User Reviews

  • Parents say
  • Kids say
Adult Written byHonest R. February 3, 2018

Horrible terrorist propaganda

One of the worst movies I’ve ever seen. Makes our soldiers out to be stupid invaders, but the terrorist is a smart “freedom fighter”. HA!
Freedom fighters don... Continue reading
Adult Written byGavin S. August 10, 2017


This movie is totally pro terrorism. A horrible ending that makes me seriously disappointed in my fellow U.S citizens that wrote/created this movie. If you are... Continue reading
Teen, 13 years old Written byAJlivin October 7, 2019

Good but not a family movie

This movie is very inspiring to young troops. But apart from some bad language it is an amazing movie
Teen, 13 years old Written byurmomisnotaguy June 1, 2019


I'm really disappointed to see all the negative adult reviews on this movie. I can't believe that people won't see this movie for what it really... Continue reading

What's the story?

In THE WALL, two soldiers -- Army Staff Sergeant Shane Matthews (John Cena) and Sergeant Allan Isaac (Aaron Taylor-Johnson) -- have spent the better part of 24 hours watching a scene of destruction, where contractors installing a pipeline have been massacred. Mathews decides that the coast is clear and goes to investigate but is shot by an unseen sniper. Isaac rushes to his side and is himself shot in the knee. He takes refuge behind a crumbling wall, only to find that both his radio antenna and his water bottle have been ruined. He tries to reach help, and a voice responds; but Isaac realizes that it's the voice of the Iraqi sniper, trying to fool him. The sniper, whom Isaac believes is the infamous Juba (voiced by Laith Nakli), tries to keep up a conversation with the American, while Isaac tries to figure a way out of his predicament. Can he locate the sniper and save himself -- and his partner -- before it's too late?

Is it any good?

This kind of compact storytelling can be difficult to pull off, but Dwain Worrell's screenplay makes it look easy; this is a tense, tight, bracing film, recalling many "B" movie classics. Worrell's work comes without any flashbacks or anything that takes viewers us away from the immediate action, but it still manages to reveal crucial background details in a convincing way. It also opens up the characters -- including the unseen sniper -- beyond simple archetypes.
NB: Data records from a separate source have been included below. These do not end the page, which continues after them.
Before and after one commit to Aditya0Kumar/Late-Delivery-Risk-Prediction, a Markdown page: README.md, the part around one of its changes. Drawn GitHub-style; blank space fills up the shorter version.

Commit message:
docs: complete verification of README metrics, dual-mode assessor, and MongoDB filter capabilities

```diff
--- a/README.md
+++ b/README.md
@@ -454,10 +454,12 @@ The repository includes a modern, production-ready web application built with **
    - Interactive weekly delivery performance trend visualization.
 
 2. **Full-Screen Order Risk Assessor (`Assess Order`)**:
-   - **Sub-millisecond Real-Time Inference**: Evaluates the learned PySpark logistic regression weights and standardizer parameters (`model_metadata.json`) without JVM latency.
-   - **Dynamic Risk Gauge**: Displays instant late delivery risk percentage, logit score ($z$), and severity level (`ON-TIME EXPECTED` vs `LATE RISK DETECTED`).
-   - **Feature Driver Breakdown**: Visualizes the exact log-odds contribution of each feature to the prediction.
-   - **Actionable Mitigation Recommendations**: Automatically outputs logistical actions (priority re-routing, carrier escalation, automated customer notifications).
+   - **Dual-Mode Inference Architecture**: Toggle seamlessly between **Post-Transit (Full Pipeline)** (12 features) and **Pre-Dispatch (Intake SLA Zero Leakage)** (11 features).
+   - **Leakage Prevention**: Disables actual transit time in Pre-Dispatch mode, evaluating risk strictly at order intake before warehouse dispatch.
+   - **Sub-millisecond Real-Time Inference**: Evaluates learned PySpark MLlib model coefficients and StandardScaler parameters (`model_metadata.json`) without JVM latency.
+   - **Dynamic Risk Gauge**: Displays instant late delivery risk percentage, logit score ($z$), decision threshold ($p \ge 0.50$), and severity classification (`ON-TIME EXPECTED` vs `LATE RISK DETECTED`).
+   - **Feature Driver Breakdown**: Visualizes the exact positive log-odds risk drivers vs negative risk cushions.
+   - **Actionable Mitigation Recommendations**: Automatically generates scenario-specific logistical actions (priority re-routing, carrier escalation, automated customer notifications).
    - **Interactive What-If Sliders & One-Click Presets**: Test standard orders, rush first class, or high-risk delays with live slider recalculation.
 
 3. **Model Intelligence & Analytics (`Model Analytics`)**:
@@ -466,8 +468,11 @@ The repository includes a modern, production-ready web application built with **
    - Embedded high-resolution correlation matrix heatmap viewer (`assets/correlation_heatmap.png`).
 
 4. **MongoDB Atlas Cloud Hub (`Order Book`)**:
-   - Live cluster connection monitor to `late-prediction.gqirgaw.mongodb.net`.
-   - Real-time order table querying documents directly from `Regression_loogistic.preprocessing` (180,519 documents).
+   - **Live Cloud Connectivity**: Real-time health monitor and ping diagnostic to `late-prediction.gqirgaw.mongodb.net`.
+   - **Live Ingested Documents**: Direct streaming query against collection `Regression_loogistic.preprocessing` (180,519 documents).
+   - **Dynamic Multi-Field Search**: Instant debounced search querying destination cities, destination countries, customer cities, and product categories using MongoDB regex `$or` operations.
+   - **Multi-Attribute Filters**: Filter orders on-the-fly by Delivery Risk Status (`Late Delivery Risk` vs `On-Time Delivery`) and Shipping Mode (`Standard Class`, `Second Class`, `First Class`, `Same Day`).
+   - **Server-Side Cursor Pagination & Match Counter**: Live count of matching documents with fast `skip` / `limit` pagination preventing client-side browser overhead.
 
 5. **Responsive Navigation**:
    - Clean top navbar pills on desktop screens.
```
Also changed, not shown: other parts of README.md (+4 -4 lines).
Director Doug Liman turns in surprising, no-frills work here, closer to The Bourne Identity than to anything else in his filmography. He does revert to hand-held camerawork from time to time, but he also expertly establishes the entire space so that nothing ever jolts us out of the action. Liman also effectively ramps up the mood with a powerful suggestion of heat and exhaustion. Though The Wall is a good deal bloodier and more aggressive than earlier war films by the likes of Samuel Fuller, Don Siegel, and Anthony Mann, it still deserves comparison to them.

Talk to your kids about ...

  • Families can talk about The Wall's violence. Do you think it effectively depicts what war is like? What's the impact of media violence on kids?

  • Why do you think the soldiers use derogatory remarks and sexual innuendo?

  • Does the movie humanize the Iraqi sniper, or is he a one-dimensional bad guy? Is he a stereotype?

  • What is the movie saying about the nature of war? The definition of "enemy" and "ally"?

Movie details

Our editors recommend

For kids who love action and drama

Common Sense Media's unbiased ratings are created by expert reviewers and aren't influenced by the product's creators or by any of our funders, affiliates, or partners.

See how we rate

Streaming options powered by JustWatch

About these links

Common Sense Media, a nonprofit organization, earns a small affiliate fee from Amazon or iTunes when you use our links to make a purchase. Thank you for your support.

Read more

Our ratings are based on child development best practices. We display the minimum age for which content is developmentally appropriate. The star rating reflects overall quality.

Learn how we rate